According to the American Cancer Society, prostate cancer is the most common cancer among men (after skin cancer), but it can often be treated successfully. Men over the age of 50 are at the highest risk of being affected. Regular screenings and early detection of prostate cancer can significantly increase the likelihood of survival. The 5-year survival rate for prostate cancer is 99%, highlighting the importance of early detection and treatment.
Take charge of your prostate heath with the following information and tips.
Signs of Prostate Cancer
Knowing your body is essential. If you experience any of the following symptoms you should make an appointment with your physician:
- Problems urinating, including a slow or weak urinary stream or the need to urinate more often, especially at night
- Blood in the urine or semen
- Trouble getting an erection (erectile dysfunction or ED)
- Pain in the hips, back (spine), chest (ribs), or other areas from cancer that has spread to the bones
- Weakness or numbness in the legs or feet, or even loss of bladder or bowel control from the cancer pressing on the spinal cord.

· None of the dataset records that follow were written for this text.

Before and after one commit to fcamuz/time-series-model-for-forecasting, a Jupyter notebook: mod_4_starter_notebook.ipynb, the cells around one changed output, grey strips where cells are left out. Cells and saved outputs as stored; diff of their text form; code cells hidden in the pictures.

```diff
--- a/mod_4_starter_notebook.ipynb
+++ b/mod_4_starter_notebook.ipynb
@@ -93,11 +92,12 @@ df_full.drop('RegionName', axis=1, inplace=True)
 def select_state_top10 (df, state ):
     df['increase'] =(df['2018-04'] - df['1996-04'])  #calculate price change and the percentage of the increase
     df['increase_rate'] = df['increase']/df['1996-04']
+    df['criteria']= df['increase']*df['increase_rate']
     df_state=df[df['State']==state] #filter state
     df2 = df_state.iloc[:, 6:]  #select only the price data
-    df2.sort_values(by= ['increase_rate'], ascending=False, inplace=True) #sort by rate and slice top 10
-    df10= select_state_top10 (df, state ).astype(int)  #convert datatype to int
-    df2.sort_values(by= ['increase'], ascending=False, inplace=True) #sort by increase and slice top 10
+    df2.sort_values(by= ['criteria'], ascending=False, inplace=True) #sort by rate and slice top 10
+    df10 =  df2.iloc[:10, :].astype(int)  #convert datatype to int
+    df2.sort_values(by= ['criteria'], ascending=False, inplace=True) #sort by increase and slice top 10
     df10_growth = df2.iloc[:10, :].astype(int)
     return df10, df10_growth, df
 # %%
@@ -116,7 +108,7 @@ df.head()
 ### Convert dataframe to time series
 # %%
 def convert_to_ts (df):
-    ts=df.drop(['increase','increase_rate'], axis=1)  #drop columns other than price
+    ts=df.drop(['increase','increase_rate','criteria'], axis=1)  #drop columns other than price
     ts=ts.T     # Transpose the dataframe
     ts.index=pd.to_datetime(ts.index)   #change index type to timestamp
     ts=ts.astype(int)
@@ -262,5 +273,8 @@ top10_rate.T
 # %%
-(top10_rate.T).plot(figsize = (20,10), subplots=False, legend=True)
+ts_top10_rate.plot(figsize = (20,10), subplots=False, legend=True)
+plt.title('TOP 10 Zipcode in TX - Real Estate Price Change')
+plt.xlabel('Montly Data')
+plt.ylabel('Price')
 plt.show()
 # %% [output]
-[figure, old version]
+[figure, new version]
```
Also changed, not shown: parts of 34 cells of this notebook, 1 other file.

Most of these problems are more likely to be caused by something other than prostate cancer. For example, trouble urinating is much more often caused by benign prostatic hyperplasia (BPH), a non-cancerous growth of the prostate. Still, it’s important to tell your health care provider if you have any of these symptoms so that the cause can be found and treated, if needed.
In most cases it is not clear what causes prostate cancer. On a basic level, prostate cancer is caused by changes in the DNA of a normal prostate cell.

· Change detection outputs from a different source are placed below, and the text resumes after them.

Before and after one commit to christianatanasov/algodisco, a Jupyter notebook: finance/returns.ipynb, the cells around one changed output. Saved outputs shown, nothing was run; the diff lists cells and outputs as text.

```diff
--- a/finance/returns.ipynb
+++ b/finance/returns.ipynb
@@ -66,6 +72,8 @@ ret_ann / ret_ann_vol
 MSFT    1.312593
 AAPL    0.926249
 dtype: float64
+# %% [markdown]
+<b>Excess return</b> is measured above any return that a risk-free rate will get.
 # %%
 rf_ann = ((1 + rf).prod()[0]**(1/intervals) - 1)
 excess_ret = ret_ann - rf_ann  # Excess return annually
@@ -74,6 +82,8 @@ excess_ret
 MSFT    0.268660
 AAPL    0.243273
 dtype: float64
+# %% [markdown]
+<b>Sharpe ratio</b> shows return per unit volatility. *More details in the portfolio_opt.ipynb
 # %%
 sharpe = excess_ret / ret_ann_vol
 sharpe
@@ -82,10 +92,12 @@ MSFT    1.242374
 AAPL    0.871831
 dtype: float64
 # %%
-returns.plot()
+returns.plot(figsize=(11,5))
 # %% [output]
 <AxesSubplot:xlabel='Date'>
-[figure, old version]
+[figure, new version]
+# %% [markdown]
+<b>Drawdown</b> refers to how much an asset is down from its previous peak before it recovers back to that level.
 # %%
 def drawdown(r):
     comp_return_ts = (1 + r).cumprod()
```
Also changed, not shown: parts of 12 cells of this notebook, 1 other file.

There is no sure way to prevent prostate cancer. Many risk factors such as age, race, and family history can’t be controlled. But there are some things you can do that might lower your risk of prostate cancer in addition to getting annual screenings.

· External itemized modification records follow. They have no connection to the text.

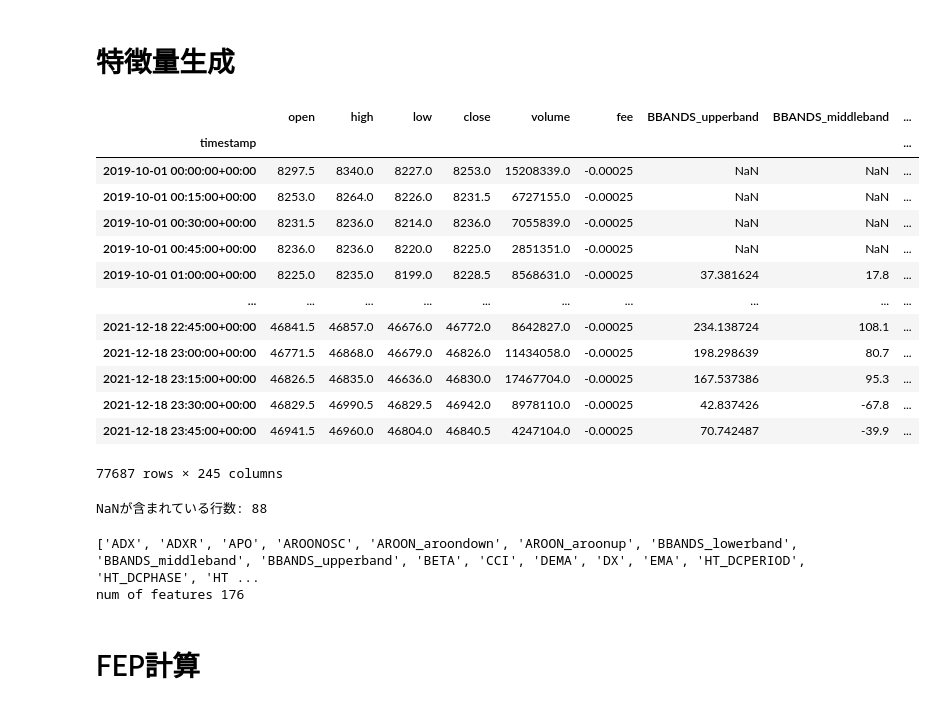
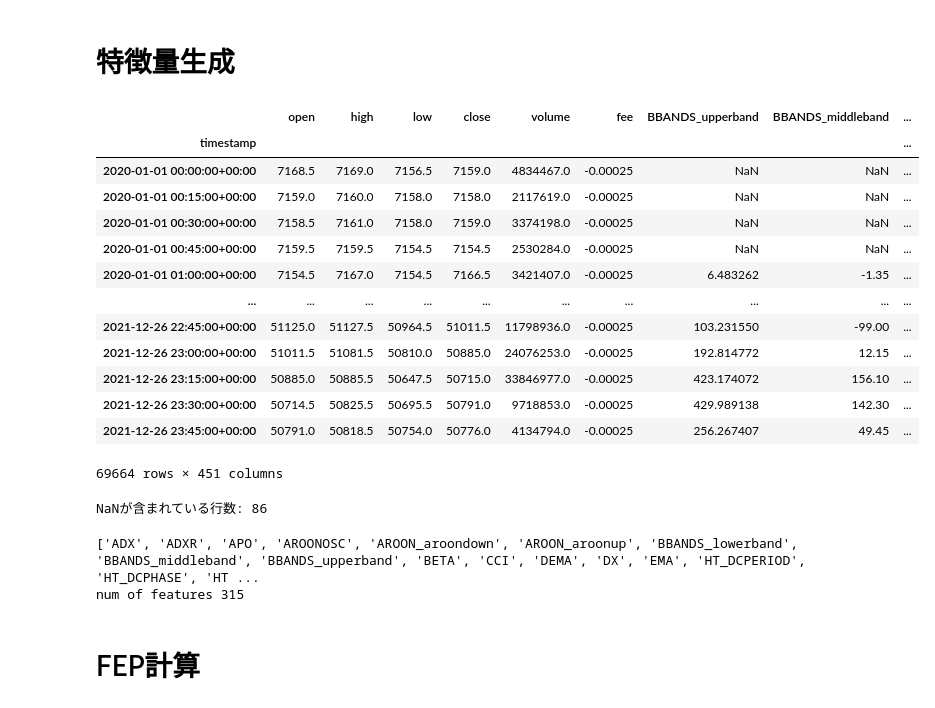
Before and after one commit to Joichiro433/MLtrading, a Jupyter notebook: notebook/bybit/ML_bybit_product.ipynb, the cells around one changed output. Cells and saved outputs as stored; diff of their text form; code cells hidden in the pictures.

```diff
--- a/notebook/bybit/ML_bybit_product.ipynb
+++ b/notebook/bybit/ML_bybit_product.ipynb
@@ -50,23 +50,20 @@ dtype = {
     'volume': float}
 
 # BTC
-df = pd.read_csv('ohlcv_15min_1218_btc.csv', dtype=dtype, parse_dates=['timestamp']).dropna()
+df = pd.read_csv('ohlcv_15min_1226_btc.csv', dtype=dtype, parse_dates=['timestamp']).dropna()
 display(df)
 
-df_btc_5m = pd.read_csv('ohlcv_5min_1218_btc.csv', dtype=dtype, parse_dates=['timestamp']).dropna()
+df_btc_5m = pd.read_csv('ohlcv_5min_1226_btc.csv', dtype=dtype, parse_dates=['timestamp']).dropna()
 display(df_btc_5m)
 
-df_btc_2_5m = pd.read_csv('ohlcv_2.5min_1218_btc.csv', dtype=dtype, parse_dates=['timestamp']).dropna()
+df_btc_3m = pd.read_csv('ohlcv_3min_1226_btc.csv', dtype=dtype, parse_dates=['timestamp']).dropna()
 display(df_btc_2_5m)
 
-df_btc_7_5m = pd.read_csv('ohlcv_7.5min_1218_btc.csv', dtype=dtype, parse_dates=['timestamp']).dropna()
-display(df_btc_7_5m)
-
 # ETH
-df_eth = pd.read_csv('ohlcv_15min_1218_eth.csv', dtype=dtype, parse_dates=['timestamp']).dropna()
+df_eth = pd.read_csv('ohlcv_15min_1226_eth.csv', dtype=dtype, parse_dates=['timestamp']).dropna()
 display(df_eth)
 
-df_eth_5m = pd.read_csv('ohlcv_5min_1218_eth.csv', dtype=dtype, parse_dates=['timestamp']).dropna()
+df_eth_5m = pd.read_csv('ohlcv_5min_1226_eth.csv', dtype=dtype, parse_dates=['timestamp']).dropna()
 display(df_eth_5m)
 # %% [output]
 |  | timestamp | open | high | low | close | volume |
@@ -149,0 +134,4 @@ display(df_eth_5m)
+# %%
+df['fee'] = -0.00025
+display(df)
+df.to_pickle('df_ohlcv_with_fee.pkl')
@@ -314,59 +316,61 @@ def calc_fine_timescale_features(df):
 
     df['uphige_size'] = up_hige_size(df)
     df['downhige_size'] = down_hige_size(df)
-
     # 平均足を使った戦略: https://note.com/btcml/n/n6198a3714fe5
     df['heikin_cl'] = 0.25 * (df['open'] + df['high'] + df['low'] + df['close'])
     df['heikin_op'] = df['heikin_cl'].ewm(1, adjust=False).mean().shift(1)
     df['heikin_cl_mean5'] = df['heikin_cl'].rolling(5).mean()
     df['heikin_cl_std5'] = df['heikin_cl'].rolling(5).std()
     df['heikin_op_mean5'] = df['heikin_op'].rolling(5).mean()
     df['heikin_op_std5'] = df['heikin_op'].rolling(5).std()
 
+    df['HT_DCPHASE'] = talib.HT_DCPHASE(close)
+    df['ADXR'] = talib.ADXR(high, low, close, timeperiod=14)
+    df['MFI'] = talib.MFI(high, low, close, volume, timeperiod=14)
+    df['BETA'] = talib.BETA(high, low, timeperiod=5)
+    df['ULTOSC'] = talib.ULTOSC(high, low, close, timeperiod1=7, timeperiod2=14, timeperiod3=28)
 
     return df
 
 
 
 df = pd.read_pickle('df_ohlcv_with_fee.pkl')
 df = calc_features(df)
 
-df_btc_5mf = calc_fine_timescale_features(df_btc_5m)
-df_btc_2_5mf = calc_fine_timescale_features(df_btc_2_5m)
-df_btc_7_5mf = calc_fine_timescale_features(df_btc_7_5m)
+df_btc_5mf = calc_features(df_btc_5m)
+df_btc_3mf = calc_features(df_btc_3m)
 df_ethf = calc_features(df_eth)
-df_eth_5mf = calc_fine_timescale_features(df_eth_5m)
+df_eth_5mf = calc_features(df_eth_5m)
 
 
 df = pd.merge(df, get_every_15min_datas(df_btc_5mf), on='timestamp', suffixes=['', '_btc5m'])
-df = pd.merge(df, get_every_15min_datas(df_btc_2_5mf), on='timestamp', suffixes=['', '_btc2_5m'])
-df = pd.merge(df, get_every_15min_datas(df_btc_7_5mf), on='timestamp', suffixes=['', '_btc7_5m'])
+df = pd.merge(df, get_every_15min_datas(df_btc_3mf), on='timestamp', suffixes=['', '_btc3m'])
 df = pd.merge(df, df_ethf, on='timestamp', suffixes=['', '_eth'])
 df = pd.merge(df, get_every_15min_datas(df_eth_5mf), on='timestamp', suffixes=['', '_eth5m'])
 df = df.set_index('timestamp')
 
 
 display(df)
 
 print('NaNが含まれている行数:', df.isnull().any(axis=1).sum())
 
 df.to_pickle('df_features.pkl')
 # %% [output]
 |  | open | high | low | close | volume | fee | BBANDS_upperband | BBANDS_middleband | ... |
 | timestamp |  |  |  |  |  |  |  |  | ... |
-| 2019-10-01 00:00:00+00:00 | 8297.5 | 8340.0 | 8227.0 | 8253.0 | 15208339.0 | -0.00025 | NaN | NaN | ... |
-| 2019-10-01 00:15:00+00:00 | 8253.0 | 8264.0 | 8226.0 | 8231.5 | 6727155.0 | -0.00025 | NaN | NaN | ... |
-| 2019-10-01 00:30:00+00:00 | 8231.5 | 8236.0 | 8214.0 | 8236.0 | 7055839.0 | -0.00025 | NaN | NaN | ... |
-| 2019-10-01 00:45:00+00:00 | 8236.0 | 8236.0 | 8220.0 | 8225.0 | 2851351.0 | -0.00025 | NaN | NaN | ... |
-| 2019-10-01 01:00:00+00:00 | 8225.0 | 8235.0 | 8199.0 | 8228.5 | 8568631.0 | -0.00025 | 37.381624 | 17.8 | ... |
+| 2020-01-01 00:00:00+00:00 | 7168.5 | 7169.0 | 7156.5 | 7159.0 | 4834467.0 | -0.00025 | NaN | NaN | ... |
+| 2020-01-01 00:15:00+00:00 | 7159.0 | 7160.0 | 7158.0 | 7158.0 | 2117619.0 | -0.00025 | NaN | NaN | ... |
+| 2020-01-01 00:30:00+00:00 | 7158.5 | 7161.0 | 7158.0 | 7159.0 | 3374198.0 | -0.00025 | NaN | NaN | ... |
+| 2020-01-01 00:45:00+00:00 | 7159.5 | 7159.5 | 7154.5 | 7154.5 | 2530284.0 | -0.00025 | NaN | NaN | ... |
+| 2020-01-01 01:00:00+00:00 | 7154.5 | 7167.0 | 7154.5 | 7166.5 | 3421407.0 | -0.00025 | 6.483262 | -1.35 | ... |
 | ... | ... | ... | ... | ... | ... | ... | ... | ... | ... |
-| 2021-12-18 22:45:00+00:00 | 46841.5 | 46857.0 | 46676.0 | 46772.0 | 8642827.0 | -0.00025 | 234.138724 | 108.1 | ... |
-| 2021-12-18 23:00:00+00:00 | 46771.5 | 46868.0 | 46679.0 | 46826.0 | 11434058.0 | -0.00025 | 198.298639 | 80.7 | ... |
-| 2021-12-18 23:15:00+00:00 | 46826.5 | 46835.0 | 46636.0 | 46830.0 | 17467704.0 | -0.00025 | 167.537386 | 95.3 | ... |
-| 2021-12-18 23:30:00+00:00 | 46829.5 | 46990.5 | 46829.5 | 46942.0 | 8978110.0 | -0.00025 | 42.837426 | -67.8 | ... |
-| 2021-12-18 23:45:00+00:00 | 46941.5 | 46960.0 | 46804.0 | 46840.5 | 4247104.0 | -0.00025 | 70.742487 | -39.9 | ... |
+| 2021-12-26 22:45:00+00:00 | 51125.0 | 51127.5 | 50964.5 | 51011.5 | 11798936.0 | -0.00025 | 103.231550 | -99.00 | ... |
+| 2021-12-26 23:00:00+00:00 | 51011.5 | 51081.5 | 50810.0 | 50885.0 | 24076253.0 | -0.00025 | 192.814772 | 12.15 | ... |
+| 2021-12-26 23:15:00+00:00 | 50885.0 | 50885.5 | 50647.5 | 50715.0 | 33846977.0 | -0.00025 | 423.174072 | 156.10 | ... |
+| 2021-12-26 23:30:00+00:00 | 50714.5 | 50825.5 | 50695.5 | 50791.0 | 9718853.0 | -0.00025 | 429.989138 | 142.30 | ... |
+| 2021-12-26 23:45:00+00:00 | 50791.0 | 50818.5 | 50754.0 | 50776.0 | 4134794.0 | -0.00025 | 256.267407 | 49.45 | ... |
-77687 rows × 245 columns
+69664 rows × 451 columns
-NaNが含まれている行数: 88
+NaNが含まれている行数: 86
 # %%
 features = sorted([
     'ADX',
@@ -399,12 +403,12 @@ features = sorted([
     'HT_DCPHASE',
     'HT_PHASOR_inphase',
     'HT_PHASOR_quadrature',
-    'HT_TRENDMODE',
+    # 'HT_TRENDMODE',
     'BETA',
     'LINEARREG',
     'LINEARREG_ANGLE',
-    'LINEARREG_INTERCEPT',
-    'LINEARREG_SLOPE',
+    # 'LINEARREG_INTERCEPT',
+    # 'LINEARREG_SLOPE',
     'STDDEV',
     'BBANDS_upperband',
     'BBANDS_middleband',
@@ -458,21 +462,25 @@ fine_features = [
     'heikin_op_mean5',
     'heikin_cl_std5',
     'heikin_op_std5',
+    'HT_DCPHASE',
+    'ADXR',
+    'MFI',
+    'BETA',
+    'ULTOSC',
 ]
 
-features_btc5m = [feature + '_btc5m' for feature in fine_features]
-features_btc2_5m = [feature + '_btc2_5m' for feature in fine_features]
-features_btc7_5m = [feature + '_btc7_5m' for feature in fine_features]
+features_btc5m = [feature + '_btc5m' for feature in features]
+features_btc3m = [feature + '_btc3m' for feature in features]
 features_eth = [feature + '_eth' for feature in features]
-features_eth5m = [feature + '_eth5m' for feature in fine_features]
+features_eth5m = [feature + '_eth5m' for feature in features]
 
-features = features + features_btc5m + features_btc2_5m + features_btc7_5m + features_eth + features_eth5m
+features = features + features_btc5m + features_btc3m + features_eth + features_eth5m
 
 print(features)
 print('num of features', len(features))
 # %% [output]
 ['ADX', 'ADXR', 'APO', 'AROONOSC', 'AROON_aroondown', 'AROON_aroonup', 'BBANDS_lowerband', 'BBANDS_middleband', 'BBANDS_upperband', 'BETA', 'CCI', 'DEMA', 'DX', 'EMA', 'HT_DCPERIOD', 'HT_DCPHASE', 'HT ...
-num of features 176
+num of features 315
 # %% [markdown]
 # FEP計算
 # %%
```
Also changed, not shown: parts of 10 cells of this notebook, 3 other files.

- Diet: The effects of body weight, physical activity, and diet on prostate cancer risk are not clear, but there are things you can do that might lower your risk, such as: eating at least 2.5 cups of fruits and vegetables per day, being physically active and staying at a healthy weight.
- Supplements: Some earlier studies suggested that taking certain vitamin or mineral supplements, such as vitamin E or selenium, might lower prostate cancer risk. But in a large study, neither vitamin E nor selenium was found to lower prostate cancer risk.
- Aspirin: Some research suggests that men who take a daily aspirin might have a lower risk of getting and dying from prostate cancer. But more research is needed to show if the possible benefits outweigh the risks, such as an increased risk of bleeding.
Know Your Risk Factors
Aside from your annual screenings and maintaining a healthy lifestyle, it is important for you to know you risk factors. There are several factors that may increase your risk of colon cancer.
- Older Age
- African-American Race
- Previous personal history of prostate cancer
- Family history of prostate cancer
- Poor diet
Knowing your risks factors and the preventative measures you can take to reduce your risks of prostate cancer are vital. Invest in your health by taking the time to get your screenings early.
Join Retreat Doctors’ Hospital and our Urological Experts, Dr. Michael Byrne and Dr. Andrew Colhoun, for a free educational seminar and screening for prostate cancer.
Thursday, September 21, 2017
Retreat Doctors’ Hospital
2621 Grove Avenue, Richmond
free parking. refreshments will be provided.
Space is Limited. Call 804-320-DOCS (3267) or visit retreatdoctors.com to register.